- _Recorded data_:
++++++++++++++++++++

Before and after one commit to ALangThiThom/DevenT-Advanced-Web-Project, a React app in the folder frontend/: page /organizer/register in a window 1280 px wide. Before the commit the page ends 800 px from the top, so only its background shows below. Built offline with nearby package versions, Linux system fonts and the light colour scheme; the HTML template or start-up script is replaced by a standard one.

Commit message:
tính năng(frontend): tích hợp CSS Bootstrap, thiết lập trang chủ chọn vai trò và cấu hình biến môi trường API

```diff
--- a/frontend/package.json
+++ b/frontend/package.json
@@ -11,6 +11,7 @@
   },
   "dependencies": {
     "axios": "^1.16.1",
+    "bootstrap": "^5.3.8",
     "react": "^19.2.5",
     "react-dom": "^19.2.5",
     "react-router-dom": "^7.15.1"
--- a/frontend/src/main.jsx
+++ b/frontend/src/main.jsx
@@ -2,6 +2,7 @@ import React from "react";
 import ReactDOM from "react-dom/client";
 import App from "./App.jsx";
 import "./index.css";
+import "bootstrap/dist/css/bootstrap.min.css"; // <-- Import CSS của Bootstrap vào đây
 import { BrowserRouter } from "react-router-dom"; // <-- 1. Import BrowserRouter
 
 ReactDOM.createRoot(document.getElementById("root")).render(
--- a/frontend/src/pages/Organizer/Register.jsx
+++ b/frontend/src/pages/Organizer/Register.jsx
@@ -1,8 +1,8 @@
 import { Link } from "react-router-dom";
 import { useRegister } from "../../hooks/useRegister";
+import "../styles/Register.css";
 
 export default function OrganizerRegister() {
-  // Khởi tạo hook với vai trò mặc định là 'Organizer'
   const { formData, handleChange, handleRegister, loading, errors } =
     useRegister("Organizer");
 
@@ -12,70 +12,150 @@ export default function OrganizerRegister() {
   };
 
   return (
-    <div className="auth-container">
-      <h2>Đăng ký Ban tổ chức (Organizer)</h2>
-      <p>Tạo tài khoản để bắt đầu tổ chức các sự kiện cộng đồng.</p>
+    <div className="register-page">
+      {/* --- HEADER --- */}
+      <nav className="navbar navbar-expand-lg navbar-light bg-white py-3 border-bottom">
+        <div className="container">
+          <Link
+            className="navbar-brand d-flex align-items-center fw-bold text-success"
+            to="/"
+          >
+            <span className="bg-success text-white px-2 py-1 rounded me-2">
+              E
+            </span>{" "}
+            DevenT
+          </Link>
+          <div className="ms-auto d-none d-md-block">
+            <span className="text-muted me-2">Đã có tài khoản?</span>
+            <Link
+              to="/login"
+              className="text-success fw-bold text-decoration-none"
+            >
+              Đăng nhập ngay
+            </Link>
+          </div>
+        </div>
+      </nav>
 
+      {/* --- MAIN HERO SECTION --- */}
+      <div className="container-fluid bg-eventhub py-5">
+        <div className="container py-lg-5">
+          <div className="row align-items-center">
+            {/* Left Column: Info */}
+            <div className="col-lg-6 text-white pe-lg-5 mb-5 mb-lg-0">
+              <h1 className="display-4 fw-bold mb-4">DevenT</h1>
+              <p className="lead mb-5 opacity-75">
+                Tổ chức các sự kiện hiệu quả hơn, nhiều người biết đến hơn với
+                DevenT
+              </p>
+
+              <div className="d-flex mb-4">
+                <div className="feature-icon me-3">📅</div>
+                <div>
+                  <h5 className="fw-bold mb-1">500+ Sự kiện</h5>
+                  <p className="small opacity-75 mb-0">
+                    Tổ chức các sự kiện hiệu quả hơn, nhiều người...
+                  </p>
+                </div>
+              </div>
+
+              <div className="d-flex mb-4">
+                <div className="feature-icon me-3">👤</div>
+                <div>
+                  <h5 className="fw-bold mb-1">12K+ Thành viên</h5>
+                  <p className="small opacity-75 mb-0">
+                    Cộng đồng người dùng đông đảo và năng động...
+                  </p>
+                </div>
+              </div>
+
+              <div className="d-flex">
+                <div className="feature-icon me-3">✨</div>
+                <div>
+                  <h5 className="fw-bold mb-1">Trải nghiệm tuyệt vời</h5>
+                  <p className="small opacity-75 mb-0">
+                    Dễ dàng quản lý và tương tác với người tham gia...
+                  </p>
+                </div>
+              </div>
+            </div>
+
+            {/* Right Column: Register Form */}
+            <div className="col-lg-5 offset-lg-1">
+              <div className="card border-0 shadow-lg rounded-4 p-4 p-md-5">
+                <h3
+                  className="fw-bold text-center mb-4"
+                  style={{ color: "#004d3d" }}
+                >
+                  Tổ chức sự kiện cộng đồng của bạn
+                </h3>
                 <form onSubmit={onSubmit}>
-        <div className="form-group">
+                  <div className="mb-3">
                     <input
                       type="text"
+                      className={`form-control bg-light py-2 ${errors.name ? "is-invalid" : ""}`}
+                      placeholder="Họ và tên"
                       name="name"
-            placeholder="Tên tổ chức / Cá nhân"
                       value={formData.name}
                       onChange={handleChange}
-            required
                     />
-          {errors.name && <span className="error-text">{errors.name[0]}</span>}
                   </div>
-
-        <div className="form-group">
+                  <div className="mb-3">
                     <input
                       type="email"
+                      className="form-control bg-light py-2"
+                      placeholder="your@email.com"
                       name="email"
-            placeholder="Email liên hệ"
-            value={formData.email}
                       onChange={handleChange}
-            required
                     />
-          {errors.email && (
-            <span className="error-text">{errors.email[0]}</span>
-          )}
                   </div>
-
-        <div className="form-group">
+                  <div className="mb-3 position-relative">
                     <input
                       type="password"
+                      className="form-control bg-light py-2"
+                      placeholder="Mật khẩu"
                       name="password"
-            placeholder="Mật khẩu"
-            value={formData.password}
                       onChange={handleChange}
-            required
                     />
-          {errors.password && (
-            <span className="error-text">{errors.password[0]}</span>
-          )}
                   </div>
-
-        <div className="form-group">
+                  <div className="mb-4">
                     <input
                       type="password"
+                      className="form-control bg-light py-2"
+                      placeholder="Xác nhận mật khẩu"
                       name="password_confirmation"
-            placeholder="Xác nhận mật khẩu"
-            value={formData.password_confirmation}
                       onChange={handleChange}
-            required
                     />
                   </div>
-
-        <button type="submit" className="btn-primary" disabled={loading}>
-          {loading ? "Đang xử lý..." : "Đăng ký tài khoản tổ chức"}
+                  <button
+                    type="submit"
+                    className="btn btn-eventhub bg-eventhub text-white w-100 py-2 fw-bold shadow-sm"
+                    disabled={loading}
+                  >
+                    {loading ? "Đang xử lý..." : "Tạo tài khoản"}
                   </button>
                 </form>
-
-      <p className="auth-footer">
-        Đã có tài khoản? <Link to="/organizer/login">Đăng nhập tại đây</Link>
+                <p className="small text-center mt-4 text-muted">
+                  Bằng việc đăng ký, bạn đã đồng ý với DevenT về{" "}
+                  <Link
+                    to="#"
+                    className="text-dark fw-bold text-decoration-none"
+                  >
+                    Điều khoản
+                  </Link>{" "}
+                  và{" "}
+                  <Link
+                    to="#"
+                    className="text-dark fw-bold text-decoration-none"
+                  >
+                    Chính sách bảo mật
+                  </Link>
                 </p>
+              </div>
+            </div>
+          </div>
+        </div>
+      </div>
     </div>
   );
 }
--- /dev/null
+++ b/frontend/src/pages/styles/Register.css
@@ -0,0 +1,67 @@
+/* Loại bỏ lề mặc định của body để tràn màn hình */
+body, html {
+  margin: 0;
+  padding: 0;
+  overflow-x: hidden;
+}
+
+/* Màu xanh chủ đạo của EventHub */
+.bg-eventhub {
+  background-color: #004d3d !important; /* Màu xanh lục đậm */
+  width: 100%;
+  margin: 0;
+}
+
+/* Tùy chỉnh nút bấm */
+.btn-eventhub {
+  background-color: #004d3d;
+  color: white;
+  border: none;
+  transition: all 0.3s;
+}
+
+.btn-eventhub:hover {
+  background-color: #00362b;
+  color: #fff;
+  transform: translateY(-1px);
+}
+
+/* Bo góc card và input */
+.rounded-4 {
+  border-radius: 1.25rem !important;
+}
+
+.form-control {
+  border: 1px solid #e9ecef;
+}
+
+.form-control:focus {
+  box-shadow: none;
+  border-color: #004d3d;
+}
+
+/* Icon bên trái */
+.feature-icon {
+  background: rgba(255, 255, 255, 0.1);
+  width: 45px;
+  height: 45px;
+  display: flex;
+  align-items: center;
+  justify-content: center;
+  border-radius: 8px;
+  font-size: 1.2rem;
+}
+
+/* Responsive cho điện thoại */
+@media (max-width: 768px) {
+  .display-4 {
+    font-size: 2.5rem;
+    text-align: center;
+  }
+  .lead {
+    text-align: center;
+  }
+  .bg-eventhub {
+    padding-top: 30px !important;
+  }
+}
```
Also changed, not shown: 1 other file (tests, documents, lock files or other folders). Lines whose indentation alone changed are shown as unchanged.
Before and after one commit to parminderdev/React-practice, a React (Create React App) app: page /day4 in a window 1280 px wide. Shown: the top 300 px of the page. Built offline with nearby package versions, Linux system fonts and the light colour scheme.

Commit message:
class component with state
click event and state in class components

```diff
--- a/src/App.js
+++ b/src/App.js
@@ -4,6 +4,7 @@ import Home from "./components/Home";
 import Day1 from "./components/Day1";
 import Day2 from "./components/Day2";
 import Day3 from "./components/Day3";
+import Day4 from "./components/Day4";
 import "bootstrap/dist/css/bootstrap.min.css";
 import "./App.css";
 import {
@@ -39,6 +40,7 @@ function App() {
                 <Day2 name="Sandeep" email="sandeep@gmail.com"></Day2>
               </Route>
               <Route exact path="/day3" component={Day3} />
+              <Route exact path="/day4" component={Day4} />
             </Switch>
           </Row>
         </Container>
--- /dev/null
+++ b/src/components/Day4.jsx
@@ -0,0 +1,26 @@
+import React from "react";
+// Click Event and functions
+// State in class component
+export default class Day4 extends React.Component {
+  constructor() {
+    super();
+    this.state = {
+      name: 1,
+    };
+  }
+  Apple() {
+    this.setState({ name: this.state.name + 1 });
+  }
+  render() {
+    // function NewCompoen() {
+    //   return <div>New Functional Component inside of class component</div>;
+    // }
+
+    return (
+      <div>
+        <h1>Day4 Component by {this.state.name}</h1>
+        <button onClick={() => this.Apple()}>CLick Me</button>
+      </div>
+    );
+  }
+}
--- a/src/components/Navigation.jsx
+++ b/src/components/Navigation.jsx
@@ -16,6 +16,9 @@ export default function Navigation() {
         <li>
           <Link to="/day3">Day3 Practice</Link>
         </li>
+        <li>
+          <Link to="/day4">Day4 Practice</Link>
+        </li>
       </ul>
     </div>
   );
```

++++++++++++++++++++

- _TASK DETAILS_: Give the number of lines in the entries above that include the string "kiện". Write nothing but that number.

- _EXERCISE SOLUTION_: 5